I find it particularly distressing on Slack, the chat app I use for work, because Slack is where my bosses say things. Here is my typical thought pattern when I see a typing notification from a boss or intimidating coworker appear and disappear in Slack:

  1. I am about to be chastised.
  2. The person who is typing is agonizing over which sick burn to deploy during the chastisement, hence the indefinite “typing.”
  3. Or maybe the person typing was about to give me a compliment but thought better of it? No, a sick burn.
  4. The person typing had just written a collection of brutal owns, and then decided to save it for later, so they cut it and pasted it into some folder, where it sits, waiting.
  5. Or maybe they have a huge CRUSH ON ME!
  6. They’re probably trying to figure out how to impress me via witty conversation and they don’t want to sound stupid, because they think I am extremely smart, so that’s why they’re hemming and hawing: Out of love. Love for me. I am perfect, a jewel of the blogging world.
  7. WHAT HUBRIS IS THIS THEY HATE ME AND WANT ME GONE.

This is made all the more frustrating because there is another way. The other main source of chat anxiety, read receipts, is optional on most platforms. Why not make that floating dot dot dot bubble opt-in? I am not alone in my neurotic loathing of this chat feature. Back in 2014, a New York Times writer described getting so anxious about the dots that she talked to her therapist about it.

I realize, though, that this is perhaps the thought pattern of someone addled with self-doubt and paranoia, so I talked to Naomi S. Baron, a linguistics professor at American University. Baron wrote Words Onscreen: The Fate of Reading in a Digital World. I asked her if she saw the point of typing indicators, or whether she agreed that they are a vile scourge.
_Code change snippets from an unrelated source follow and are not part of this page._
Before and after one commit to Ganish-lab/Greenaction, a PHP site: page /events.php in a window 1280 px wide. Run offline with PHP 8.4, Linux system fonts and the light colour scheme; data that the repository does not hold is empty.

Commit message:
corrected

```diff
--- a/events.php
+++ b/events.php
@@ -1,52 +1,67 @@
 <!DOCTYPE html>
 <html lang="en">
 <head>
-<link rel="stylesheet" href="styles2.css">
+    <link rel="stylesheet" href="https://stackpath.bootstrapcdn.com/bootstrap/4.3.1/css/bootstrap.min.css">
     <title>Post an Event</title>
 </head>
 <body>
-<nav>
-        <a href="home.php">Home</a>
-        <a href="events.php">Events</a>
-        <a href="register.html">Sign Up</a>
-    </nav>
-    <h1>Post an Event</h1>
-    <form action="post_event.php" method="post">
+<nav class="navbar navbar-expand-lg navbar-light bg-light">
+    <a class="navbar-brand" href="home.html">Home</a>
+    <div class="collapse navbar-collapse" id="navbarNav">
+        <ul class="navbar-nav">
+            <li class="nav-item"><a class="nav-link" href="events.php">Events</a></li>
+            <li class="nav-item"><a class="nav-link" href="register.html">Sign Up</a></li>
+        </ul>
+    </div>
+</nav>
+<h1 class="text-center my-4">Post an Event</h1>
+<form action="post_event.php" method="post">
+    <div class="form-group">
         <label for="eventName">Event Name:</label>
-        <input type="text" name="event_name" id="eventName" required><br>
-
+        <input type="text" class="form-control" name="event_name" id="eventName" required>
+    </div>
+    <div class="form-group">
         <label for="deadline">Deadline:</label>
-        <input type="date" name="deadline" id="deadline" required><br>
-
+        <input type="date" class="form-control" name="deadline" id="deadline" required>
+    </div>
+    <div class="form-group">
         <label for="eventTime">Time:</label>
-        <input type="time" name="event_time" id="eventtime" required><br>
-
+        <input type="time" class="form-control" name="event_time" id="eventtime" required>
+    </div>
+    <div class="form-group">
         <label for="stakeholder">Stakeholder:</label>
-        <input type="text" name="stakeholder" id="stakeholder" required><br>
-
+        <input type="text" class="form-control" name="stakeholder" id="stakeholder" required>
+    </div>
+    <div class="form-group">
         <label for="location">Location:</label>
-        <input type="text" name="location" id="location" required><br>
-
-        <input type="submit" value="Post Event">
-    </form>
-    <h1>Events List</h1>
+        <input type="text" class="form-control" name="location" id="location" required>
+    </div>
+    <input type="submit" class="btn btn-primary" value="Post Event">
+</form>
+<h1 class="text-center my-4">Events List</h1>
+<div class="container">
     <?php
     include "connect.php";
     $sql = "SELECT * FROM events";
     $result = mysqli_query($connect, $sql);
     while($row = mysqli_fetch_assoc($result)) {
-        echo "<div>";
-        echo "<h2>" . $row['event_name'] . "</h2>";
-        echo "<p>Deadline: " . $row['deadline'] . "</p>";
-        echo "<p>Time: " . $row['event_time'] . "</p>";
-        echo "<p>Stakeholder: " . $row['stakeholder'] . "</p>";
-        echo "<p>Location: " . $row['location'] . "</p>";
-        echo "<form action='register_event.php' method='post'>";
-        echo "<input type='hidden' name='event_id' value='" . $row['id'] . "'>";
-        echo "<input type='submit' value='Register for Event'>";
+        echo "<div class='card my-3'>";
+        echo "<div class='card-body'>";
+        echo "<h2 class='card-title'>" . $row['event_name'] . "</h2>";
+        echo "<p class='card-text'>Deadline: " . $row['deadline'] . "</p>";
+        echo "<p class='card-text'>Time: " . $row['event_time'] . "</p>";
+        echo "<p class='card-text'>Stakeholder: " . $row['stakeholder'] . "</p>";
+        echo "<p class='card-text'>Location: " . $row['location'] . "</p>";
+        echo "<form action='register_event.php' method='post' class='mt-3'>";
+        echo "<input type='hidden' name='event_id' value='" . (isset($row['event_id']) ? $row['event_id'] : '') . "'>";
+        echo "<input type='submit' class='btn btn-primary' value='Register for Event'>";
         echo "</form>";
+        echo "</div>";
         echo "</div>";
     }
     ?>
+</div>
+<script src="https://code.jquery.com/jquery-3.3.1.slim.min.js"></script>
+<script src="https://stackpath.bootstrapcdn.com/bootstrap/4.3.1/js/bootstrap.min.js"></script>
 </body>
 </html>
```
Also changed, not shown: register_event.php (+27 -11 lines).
Turns out, we’ve had completely different experiences with typing indicators, because she thinks they can be “interpersonally soothing.”

“The ability to let the other person know something’s coming can be extremely useful,” she told me, adding that she likes to see the dots when she’s texting with her son, so she knows not to put her phone down or worry. “As soon as I see those three dots, because we’re using iPhones, I know he’s got it, just be patient, I’m going to hear back soon.”

I described my Slack anxiety to Professor Baron. “The issue of whether the ellipses or ‘X is typing’ matters depends an awful lot of your relationship with the other person,” Baron said. “What are the relationships that you have to these people, and what are the suppositions they make when they don’t get something coming.”

Maybe if I do enough trust falls with my co-workers I’ll start to love typing indicators. Until then, those demonic dots need to go.